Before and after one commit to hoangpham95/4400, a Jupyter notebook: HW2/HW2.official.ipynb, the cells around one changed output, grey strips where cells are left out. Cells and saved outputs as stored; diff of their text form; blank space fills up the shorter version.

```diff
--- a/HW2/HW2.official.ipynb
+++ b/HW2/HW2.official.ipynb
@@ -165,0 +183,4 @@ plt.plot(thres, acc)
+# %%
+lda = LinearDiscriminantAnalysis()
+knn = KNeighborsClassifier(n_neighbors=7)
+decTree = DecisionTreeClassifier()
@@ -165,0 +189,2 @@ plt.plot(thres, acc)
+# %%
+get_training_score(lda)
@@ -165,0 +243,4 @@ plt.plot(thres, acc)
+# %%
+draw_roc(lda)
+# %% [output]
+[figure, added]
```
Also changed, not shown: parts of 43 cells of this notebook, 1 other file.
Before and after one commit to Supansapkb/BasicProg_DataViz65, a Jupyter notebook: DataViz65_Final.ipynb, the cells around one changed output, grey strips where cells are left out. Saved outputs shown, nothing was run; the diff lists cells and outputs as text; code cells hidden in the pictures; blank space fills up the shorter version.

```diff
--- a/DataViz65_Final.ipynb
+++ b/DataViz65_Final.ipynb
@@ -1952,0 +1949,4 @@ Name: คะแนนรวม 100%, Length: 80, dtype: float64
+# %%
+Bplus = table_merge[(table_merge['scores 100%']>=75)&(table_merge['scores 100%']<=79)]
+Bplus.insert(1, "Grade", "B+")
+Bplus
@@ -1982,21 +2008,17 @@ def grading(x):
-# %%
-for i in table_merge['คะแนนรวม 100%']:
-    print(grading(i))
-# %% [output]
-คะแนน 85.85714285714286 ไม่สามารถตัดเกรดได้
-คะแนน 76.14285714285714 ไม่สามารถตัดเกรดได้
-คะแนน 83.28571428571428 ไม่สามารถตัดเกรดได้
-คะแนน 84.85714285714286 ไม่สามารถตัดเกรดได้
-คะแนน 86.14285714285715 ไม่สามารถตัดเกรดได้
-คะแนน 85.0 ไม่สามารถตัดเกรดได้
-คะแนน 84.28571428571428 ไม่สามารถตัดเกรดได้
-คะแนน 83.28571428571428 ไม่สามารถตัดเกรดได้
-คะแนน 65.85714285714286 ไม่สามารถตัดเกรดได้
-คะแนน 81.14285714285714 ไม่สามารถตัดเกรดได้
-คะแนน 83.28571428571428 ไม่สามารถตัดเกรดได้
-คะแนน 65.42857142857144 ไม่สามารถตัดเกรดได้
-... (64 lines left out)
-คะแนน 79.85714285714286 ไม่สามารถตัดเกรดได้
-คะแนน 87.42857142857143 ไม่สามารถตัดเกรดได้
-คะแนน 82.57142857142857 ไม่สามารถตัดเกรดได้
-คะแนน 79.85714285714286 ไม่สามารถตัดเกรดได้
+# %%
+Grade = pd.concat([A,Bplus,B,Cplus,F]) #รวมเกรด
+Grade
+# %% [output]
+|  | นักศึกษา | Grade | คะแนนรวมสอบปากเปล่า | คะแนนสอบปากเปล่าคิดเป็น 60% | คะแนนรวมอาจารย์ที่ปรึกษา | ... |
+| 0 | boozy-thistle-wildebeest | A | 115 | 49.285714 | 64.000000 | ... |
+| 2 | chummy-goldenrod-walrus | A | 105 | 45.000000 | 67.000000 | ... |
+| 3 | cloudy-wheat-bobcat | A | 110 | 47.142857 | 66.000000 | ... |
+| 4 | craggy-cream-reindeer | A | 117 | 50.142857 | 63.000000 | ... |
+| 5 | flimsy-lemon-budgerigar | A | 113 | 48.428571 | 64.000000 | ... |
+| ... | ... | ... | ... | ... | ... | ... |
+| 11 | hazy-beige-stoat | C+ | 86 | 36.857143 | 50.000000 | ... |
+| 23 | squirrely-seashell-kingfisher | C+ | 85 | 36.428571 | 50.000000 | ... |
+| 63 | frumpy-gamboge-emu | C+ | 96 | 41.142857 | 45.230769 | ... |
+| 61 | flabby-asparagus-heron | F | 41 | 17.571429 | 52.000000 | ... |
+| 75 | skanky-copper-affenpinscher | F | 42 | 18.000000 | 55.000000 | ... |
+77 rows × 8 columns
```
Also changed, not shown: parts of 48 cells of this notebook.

•••••

WORK ORDER | Please repeat the material in full, keeping it exact.

WRITTEN SOLUTION |
Before and after one commit to hoangpham95/4400, a Jupyter notebook: HW2/HW2.official.ipynb, the cells around one changed output, grey strips where cells are left out. Cells and saved outputs as stored; diff of their text form; blank space fills up the shorter version.

```diff
--- a/HW2/HW2.official.ipynb
+++ b/HW2/HW2.official.ipynb
@@ -165,0 +183,4 @@ plt.plot(thres, acc)
+# %%
+lda = LinearDiscriminantAnalysis()
+knn = KNeighborsClassifier(n_neighbors=7)
+decTree = DecisionTreeClassifier()
@@ -165,0 +189,2 @@ plt.plot(thres, acc)
+# %%
+get_training_score(lda)
@@ -165,0 +243,4 @@ plt.plot(thres, acc)
+# %%
+draw_roc(lda)
+# %% [output]
+[figure, added]
```
Also changed, not shown: parts of 43 cells of this notebook, 1 other file.
Before and after one commit to Supansapkb/BasicProg_DataViz65, a Jupyter notebook: DataViz65_Final.ipynb, the cells around one changed output, grey strips where cells are left out. Saved outputs shown, nothing was run; the diff lists cells and outputs as text; code cells hidden in the pictures; blank space fills up the shorter version.

```diff
--- a/DataViz65_Final.ipynb
+++ b/DataViz65_Final.ipynb
@@ -1952,0 +1949,4 @@ Name: คะแนนรวม 100%, Length: 80, dtype: float64
+# %%
+Bplus = table_merge[(table_merge['scores 100%']>=75)&(table_merge['scores 100%']<=79)]
+Bplus.insert(1, "Grade", "B+")
+Bplus
@@ -1982,21 +2008,17 @@ def grading(x):
-# %%
-for i in table_merge['คะแนนรวม 100%']:
-    print(grading(i))
-# %% [output]
-คะแนน 85.85714285714286 ไม่สามารถตัดเกรดได้
-คะแนน 76.14285714285714 ไม่สามารถตัดเกรดได้
-คะแนน 83.28571428571428 ไม่สามารถตัดเกรดได้
-คะแนน 84.85714285714286 ไม่สามารถตัดเกรดได้
-คะแนน 86.14285714285715 ไม่สามารถตัดเกรดได้
-คะแนน 85.0 ไม่สามารถตัดเกรดได้
-คะแนน 84.28571428571428 ไม่สามารถตัดเกรดได้
-คะแนน 83.28571428571428 ไม่สามารถตัดเกรดได้
-คะแนน 65.85714285714286 ไม่สามารถตัดเกรดได้
-คะแนน 81.14285714285714 ไม่สามารถตัดเกรดได้
-คะแนน 83.28571428571428 ไม่สามารถตัดเกรดได้
-คะแนน 65.42857142857144 ไม่สามารถตัดเกรดได้
-... (64 lines left out)
-คะแนน 79.85714285714286 ไม่สามารถตัดเกรดได้
-คะแนน 87.42857142857143 ไม่สามารถตัดเกรดได้
-คะแนน 82.57142857142857 ไม่สามารถตัดเกรดได้
-คะแนน 79.85714285714286 ไม่สามารถตัดเกรดได้
+# %%
+Grade = pd.concat([A,Bplus,B,Cplus,F]) #รวมเกรด
+Grade
+# %% [output]
+|  | นักศึกษา | Grade | คะแนนรวมสอบปากเปล่า | คะแนนสอบปากเปล่าคิดเป็น 60% | คะแนนรวมอาจารย์ที่ปรึกษา | ... |
+| 0 | boozy-thistle-wildebeest | A | 115 | 49.285714 | 64.000000 | ... |
+| 2 | chummy-goldenrod-walrus | A | 105 | 45.000000 | 67.000000 | ... |
+| 3 | cloudy-wheat-bobcat | A | 110 | 47.142857 | 66.000000 | ... |
+| 4 | craggy-cream-reindeer | A | 117 | 50.142857 | 63.000000 | ... |
+| 5 | flimsy-lemon-budgerigar | A | 113 | 48.428571 | 64.000000 | ... |
+| ... | ... | ... | ... | ... | ... | ... |
+| 11 | hazy-beige-stoat | C+ | 86 | 36.857143 | 50.000000 | ... |
+| 23 | squirrely-seashell-kingfisher | C+ | 85 | 36.428571 | 50.000000 | ... |
+| 63 | frumpy-gamboge-emu | C+ | 96 | 41.142857 | 45.230769 | ... |
+| 61 | flabby-asparagus-heron | F | 41 | 17.571429 | 52.000000 | ... |
+| 75 | skanky-copper-affenpinscher | F | 42 | 18.000000 | 55.000000 | ... |
+77 rows × 8 columns
```
Also changed, not shown: parts of 48 cells of this notebook.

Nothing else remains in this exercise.